Pondering a Raise

October 1, 2008

My physician assistant (PA), joined my practice right out of school. She has performed above expectations and has been a joy to have in the practice. The first year of employment, she was getting a straight salary and worked a four-and-a-half day work week, plus a half-day one Saturday per month. For her second year of employment, I was planning on giving her a raise and keeping her on a straight salary. However, she just told me she would prefer to only work four days a week. In your opinion, how should this affect her salary for the second year? Should she still get all the benefits of a full-time employee? What do you think her salary should be now?

Question: My physician assistant (PA), joined my practice right out of school. She has performed above expectations and has been a joy to have in the practice. The first year of employment, she was getting a straight salary and worked a four-and-a-half day work week, plus a half-day one Saturday per month.

For her second year of employment, I was planning on giving her a raise and keeping her on a straight salary. However, she just told me she would prefer to only work four days a week. In your opinion, how should this affect her salary for the second year? Should she still get all the benefits of a full-time employee? What do you think her salary should be now?

Answer: My gut response is that you should offer to retain her benefits (this is good will and a good retention strategy), but either drop her salary or not offer a raise.

She wants to drop the half-day out of her week plus the Saturdays, which is about a 13 percent cut, so it would make sense for her salary to drop by the same amount. However, if that’s about the amount you had in mind for a raise you can just keep her pay the same or peg it somewhere in the middle.

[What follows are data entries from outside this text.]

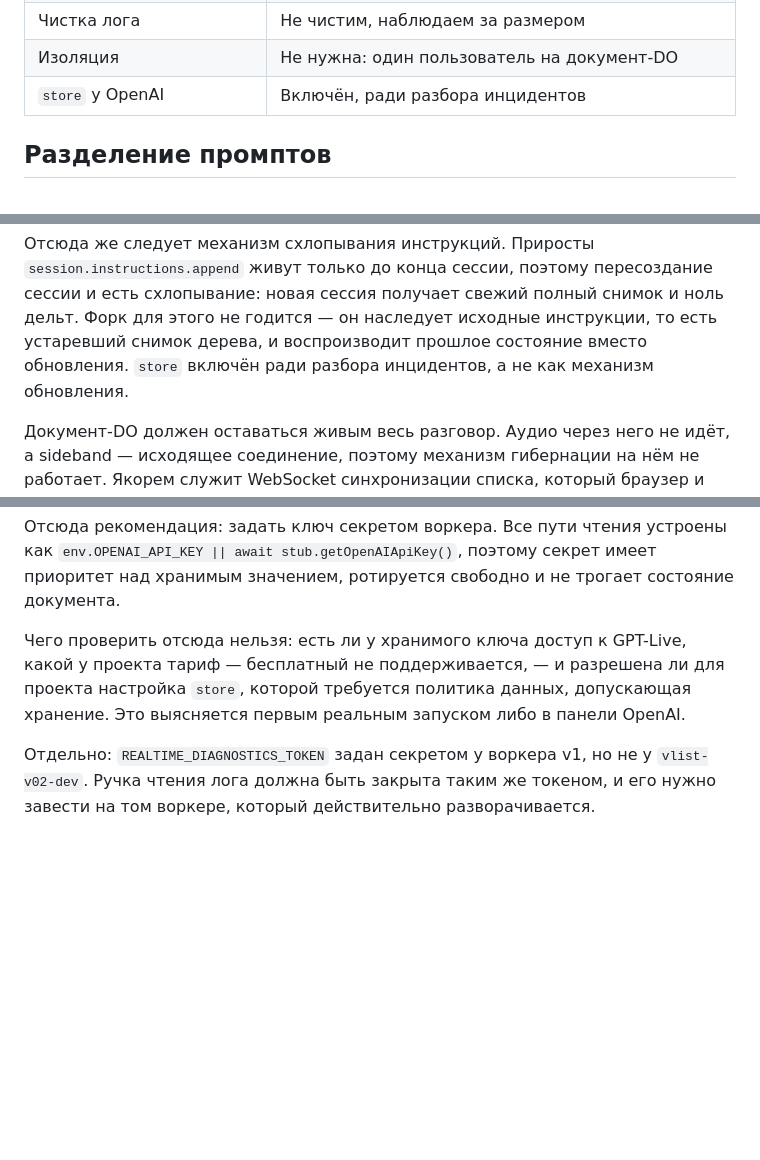
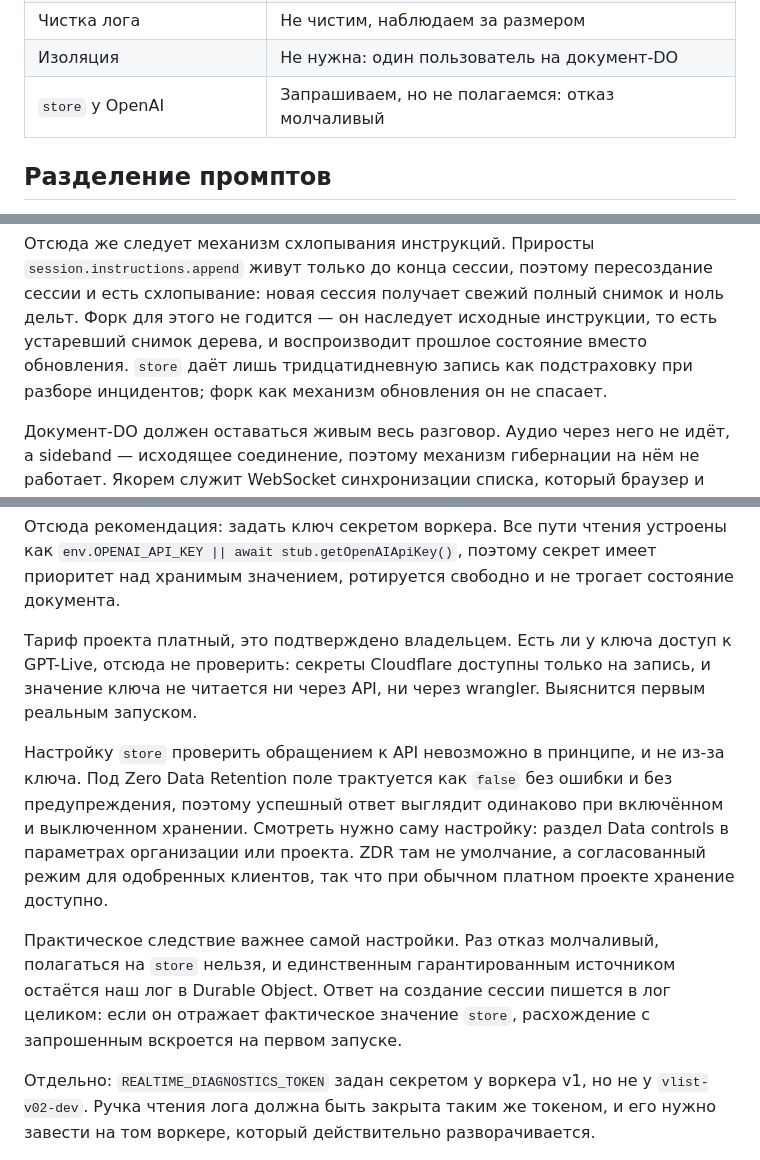
Before and after one commit to 021-lab/VoiceList, a Markdown page: docs/GPT-Live-Responses-Integration.md, 3 parts joined by grey strips. GitHub-like rendering; blank space fills up the shorter version.

Commit message:
Treat store as best effort, since it fails silently
Under Zero Data Retention the field is treated as false with no error,
so a successful response looks identical whether or not persistence is
allowed. That makes an API probe worthless as a check regardless of key
access, and it means the Durable Object log stays the only guaranteed
record. The session creation response goes into the log in full, so a
mismatch between the requested and effective value surfaces on the first
run if the response carries it at all.

Also record that the project is on a paid plan, and that key validity
cannot be checked from here because Cloudflare secrets are write-only.

Co-Authored-By: Claude Opus 5 <noreply@anthropic.com>
Claude-Session: https://claude.ai/code/session_01HRoHSufjnrQCUPBiVSTdg5

```diff
--- a/docs/GPT-Live-Responses-Integration.md
+++ b/docs/GPT-Live-Responses-Integration.md
@@ -54,7 +54,7 @@ WebRTC, а Worker только пересылал SDP. Сервер не вид
 | Доступ к логу | HTTP-ручка, экрана в интерфейсе нет |
 | Чистка лога | Не чистим, наблюдаем за размером |
 | Изоляция | Не нужна: один пользователь на документ-DO |
-| `store` у OpenAI | Включён, ради разбора инцидентов |
+| `store` у OpenAI | Запрашиваем, но не полагаемся: отказ молчаливый |
 
 ## Разделение промптов
 
@@ -257,7 +257,8 @@ UUID. Стоимость снимка снижается по мере появ
 сессии и есть схлопывание: новая сессия получает свежий полный снимок и ноль
 дельт. Форк для этого не годится — он наследует исходные инструкции, то есть
 устаревший снимок дерева, и воспроизводит прошлое состояние вместо обновления.
-`store` включён ради разбора инцидентов, а не как механизм обновления.
+`store` даёт лишь тридцатидневную запись как подстраховку при разборе
+инцидентов; форк как механизм обновления он не спасает.
 
 Документ-DO должен оставаться живым весь разговор. Аудио через него не идёт, а
 sideband — исходящее соединение, поэтому механизм гибернации на нём не работает.
@@ -290,10 +291,23 @@ sideband — исходящее соединение, поэтому механ
 приоритет над хранимым значением, ротируется свободно и не трогает состояние
 документа.
 
-Чего проверить отсюда нельзя: есть ли у хранимого ключа доступ к GPT-Live,
-какой у проекта тариф — бесплатный не поддерживается, — и разрешена ли для
-проекта настройка `store`, которой требуется политика данных, допускающая
-хранение. Это выясняется первым реальным запуском либо в панели OpenAI.
+Тариф проекта платный, это подтверждено владельцем. Есть ли у ключа доступ к
+GPT-Live, отсюда не проверить: секреты Cloudflare доступны только на запись, и
+значение ключа не читается ни через API, ни через wrangler. Выяснится первым
+реальным запуском.
+
+Настройку `store` проверить обращением к API невозможно в принципе, и не из-за
+ключа. Под Zero Data Retention поле трактуется как `false` без ошибки и без
+предупреждения, поэтому успешный ответ выглядит одинаково при включённом и
+выключенном хранении. Смотреть нужно саму настройку: раздел Data controls в
+параметрах организации или проекта. ZDR там не умолчание, а согласованный режим
+для одобренных клиентов, так что при обычном платном проекте хранение доступно.
+
+Практическое следствие важнее самой настройки. Раз отказ молчаливый, полагаться
+на `store` нельзя, и единственным гарантированным источником остаётся наш лог в
+Durable Object. Ответ на создание сессии пишется в лог целиком: если он отражает
+фактическое значение `store`, расхождение с запрошенным вскроется на первом
+запуске.
 
 Отдельно: `REALTIME_DIAGNOSTICS_TOKEN` задан секретом у воркера v1, но не у
 `vlist-v02-dev`. Ручка чтения лога должна быть закрыта таким же токеном, и его
```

I’d just share all this thinking with her so she sees you are trying to help her out and has a sense of where you are coming from. Be prepared to negotiate.